2. March 2016: Implemented Multiple Disciplinary Rounds at the patient’s bedside between the hospitalist and the bedside nurse on one general medical floor to facilitate communication of the care team during day rounding. We focused this intervention on a high volume unit to provide an opportunity to improve communication during physician rounds. This also allowed patient participation in this conversation and fostered teamwork between care teams.
3. March 2016: The physician team adjusted the swing shift hours to 10 am to 10 pm to facilitate answering admission calls and offloading this from rounding physicians.

Results: Overall, the number of pages was reduced by 57% (across all shifts) from May 2015 – Oct 2016 (Figure 2). The greatest reduction occurred on the Swing shift with a 75% overall drop in pages.
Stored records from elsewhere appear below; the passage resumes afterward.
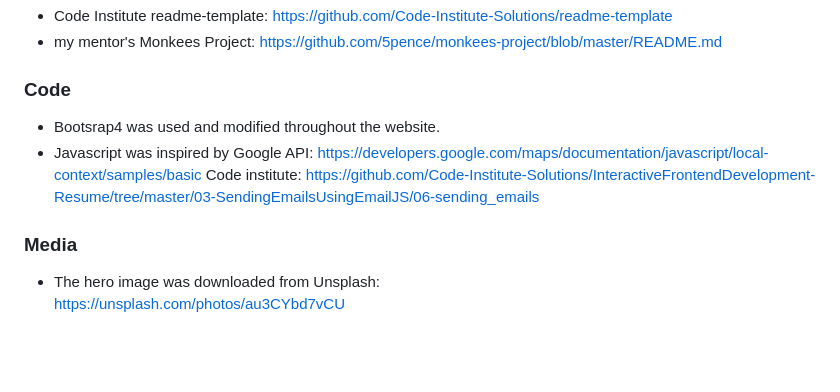
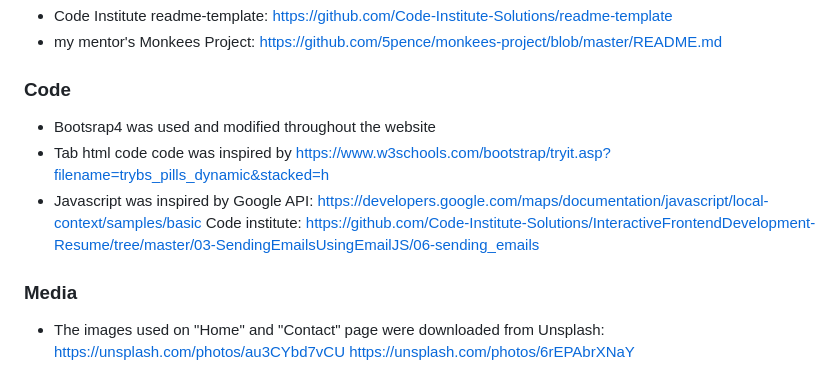
Before and after one commit to lilychuang78/minestone2, a Markdown page: README.md, the part around the change printed below. GitHub-like rendering; blank space fills up the shorter version.

```diff
--- a/README.md
+++ b/README.md
@@ -54,12 +55,16 @@ README.md was inspired by
 - Code Institute readme-template: https://github.com/Code-Institute-Solutions/readme-template
 - my mentor's Monkees Project: https://github.com/5pence/monkees-project/blob/master/README.md
 ### Code
-- Bootsrap4 was used and modified throughout the website.
+- Bootsrap4 was used and modified throughout the website
+- Tab html code code was inspired by
+https://www.w3schools.com/bootstrap/tryit.asp?filename=trybs_pills_dynamic&stacked=h
 - Javascript was inspired by
 Google API:
 https://developers.google.com/maps/documentation/javascript/local-context/samples/basic
 Code institute:
 https://github.com/Code-Institute-Solutions/InteractiveFrontendDevelopment-Resume/tree/master/03-SendingEmailsUsingEmailJS/06-sending_emails
+
 ### Media
-- The hero image was downloaded from Unsplash:<br />
+- The images used on "Home" and "Contact" page were downloaded from Unsplash:<br />
 https://unsplash.com/photos/au3CYbd7vCU
+https://unsplash.com/photos/6rEPAbrXNaY
```
Also changed, not shown: other parts of README.md (+5 -4 lines), wireframe.png.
Overall Care Team satisfaction improved as well with survey scores going from 58% (May 2016) to 100% (Oct 2016).

Conclusions: The formalized communication procedure and communication initiatives successfully reduced page volumes for non-emergent communications, and increased the satisfaction score for the Care Team.
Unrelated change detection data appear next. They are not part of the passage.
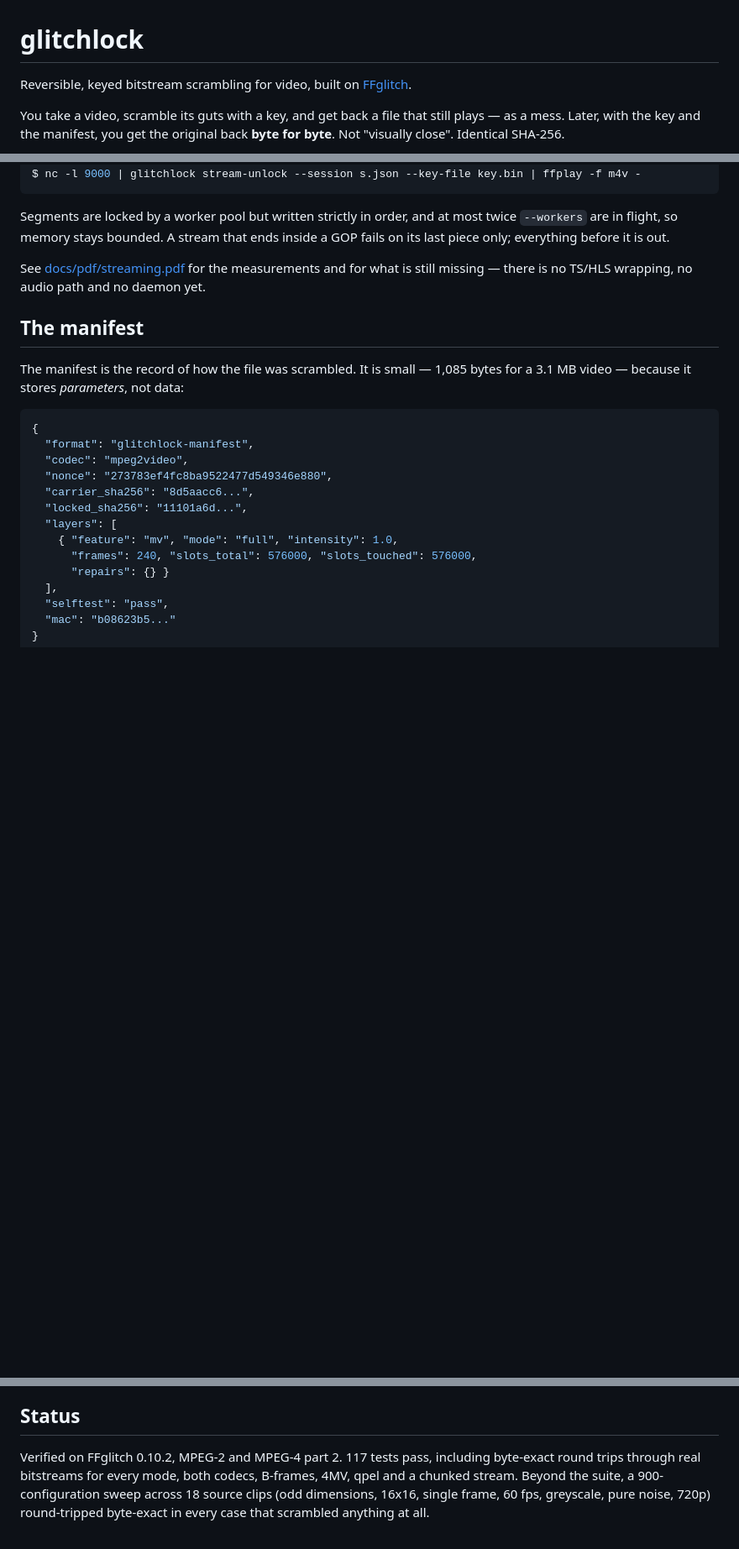
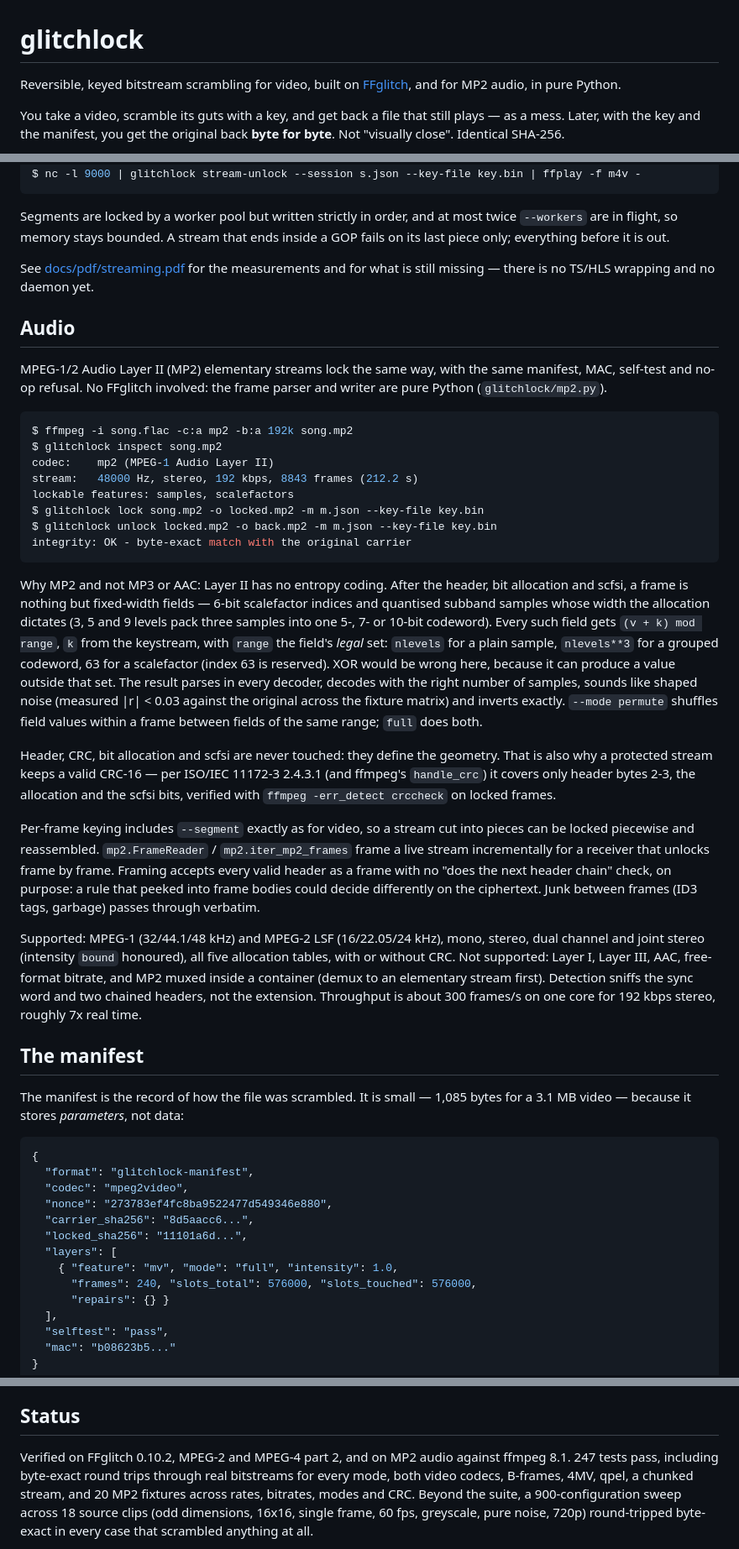
Before and after one commit to armeehn/glitchlock, a Markdown page: README.md, 3 parts joined by grey strips. Shown at 84% size. Drawn GitHub-style; blank space fills up the shorter version.

Commit message:
Document the audio path
Co-Authored-By: Claude Opus 5 <noreply@anthropic.com>

````diff
--- a/README.md
+++ b/README.md
@@ -1,6 +1,7 @@
 # glitchlock
 
-Reversible, keyed bitstream scrambling for video, built on [FFglitch](https://ffglitch.org).
+Reversible, keyed bitstream scrambling for video, built on [FFglitch](https://ffglitch.org),
+and for MP2 audio, in pure Python.
 
 You take a video, scramble its guts with a key, and get back a file that still
 plays — as a mess. Later, with the key and the manifest, you get the original
@@ -229,7 +230,59 @@ most twice `--workers` are in flight, so memory stays bounded. A stream that
 ends inside a GOP fails on its last piece only; everything before it is out.
 
 See [docs/pdf/streaming.pdf](docs/pdf/streaming.pdf) for the measurements and for what is still
-missing — there is no TS/HLS wrapping, no audio path and no daemon yet.
+missing — there is no TS/HLS wrapping and no daemon yet.
+
+## Audio
+
+MPEG-1/2 Audio Layer II (MP2) elementary streams lock the same way, with the
+same manifest, MAC, self-test and no-op refusal. No FFglitch involved: the
+frame parser and writer are pure Python (`glitchlock/mp2.py`).
+
+```console
+$ ffmpeg -i song.flac -c:a mp2 -b:a 192k song.mp2
+$ glitchlock inspect song.mp2
+codec:    mp2 (MPEG-1 Audio Layer II)
+stream:   48000 Hz, stereo, 192 kbps, 8843 frames (212.2 s)
+lockable features: samples, scalefactors
+$ glitchlock lock song.mp2 -o locked.mp2 -m m.json --key-file key.bin
+$ glitchlock unlock locked.mp2 -o back.mp2 -m m.json --key-file key.bin
+integrity: OK - byte-exact match with the original carrier
+```
+
+Why MP2 and not MP3 or AAC: Layer II has no entropy coding. After the header,
+bit allocation and scfsi, a frame is nothing but fixed-width fields — 6-bit
+scalefactor indices and quantised subband samples whose width the allocation
+dictates (3, 5 and 9 levels pack three samples into one 5-, 7- or 10-bit
+codeword). Every such field gets `(v + k) mod range`, `k` from the keystream,
+with `range` the field's *legal* set: `nlevels` for a plain sample,
+`nlevels**3` for a grouped codeword, 63 for a scalefactor (index 63 is
+reserved). XOR would be wrong here, because it can produce a value outside
+that set. The result parses in every decoder, decodes with the right number of
+samples, sounds like shaped noise (measured |r| < 0.03 against the original
+across the fixture matrix) and inverts exactly. `--mode permute` shuffles field
+values within a frame between fields of the same range; `full` does both.
+
+Header, CRC, bit allocation and scfsi are never touched: they define the
+geometry. That is also why a protected stream keeps a valid CRC-16 — per
+ISO/IEC 11172-3 2.4.3.1 (and ffmpeg's `handle_crc`) it covers only header
+bytes 2-3, the allocation and the scfsi bits, verified with
+`ffmpeg -err_detect crccheck` on locked frames.
+
+Per-frame keying includes `--segment` exactly as for video, so a stream cut
+into pieces can be locked piecewise and reassembled. `mp2.FrameReader` /
+`mp2.iter_mp2_frames` frame a live stream incrementally for a receiver that
+unlocks frame by frame. Framing accepts every valid header as a frame with no
+"does the next header chain" check, on purpose: a rule that peeked into frame
+bodies could decide differently on the ciphertext. Junk between frames (ID3
+tags, garbage) passes through verbatim.
+
+Supported: MPEG-1 (32/44.1/48 kHz) and MPEG-2 LSF (16/22.05/24 kHz), mono,
+stereo, dual channel and joint stereo (intensity `bound` honoured), all five
+allocation tables, with or without CRC. Not supported: Layer I, Layer III,
+AAC, free-format bitrate, and MP2 muxed inside a container (demux to an
+elementary stream first). Detection sniffs the sync word and two chained
+headers, not the extension. Throughput is about 300 frames/s on one core for
+192 kbps stereo, roughly 7x real time.
 
 ## The manifest
 
@@ -319,9 +372,10 @@ Pass `--allow-noop` if you genuinely want a copy.
 
 ## Status
 
-Verified on FFglitch 0.10.2, MPEG-2 and MPEG-4 part 2. 117 tests pass,
-including byte-exact round trips through real bitstreams for every mode, both
-codecs, B-frames, 4MV, qpel and a chunked stream. Beyond the suite, a
+Verified on FFglitch 0.10.2, MPEG-2 and MPEG-4 part 2, and on MP2 audio
+against ffmpeg 8.1. 247 tests pass, including byte-exact round trips through
+real bitstreams for every mode, both video codecs, B-frames, 4MV, qpel, a
+chunked stream, and 20 MP2 fixtures across rates, bitrates, modes and CRC. Beyond the suite, a
 900-configuration sweep across 18 source clips (odd dimensions, 16x16, single
 frame, 60 fps, greyscale, pure noise, 720p) round-tripped byte-exact in every
 case that scrambled anything at all.
````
IMAGE 1: Figure 1

IMAGE 2: Figure 2

To cite this abstract:

Eastman, A; Blanchard, T; Usvyat, L; Gajic, L. IMPROVING CARE TEAM COMMUNICATIONS AND WORKFLOW EFFICIENCY IN HOSPITAL MEDICINE. Abstract published at Hospital Medicine 2018; April 8-11; Orlando, Fla. Abstract 22. https://www.shmabstracts.com/abstract/improving-care-team-communications-and-workflow-efficiency-in-hospital-medicine/. Accessed September 18, 2019.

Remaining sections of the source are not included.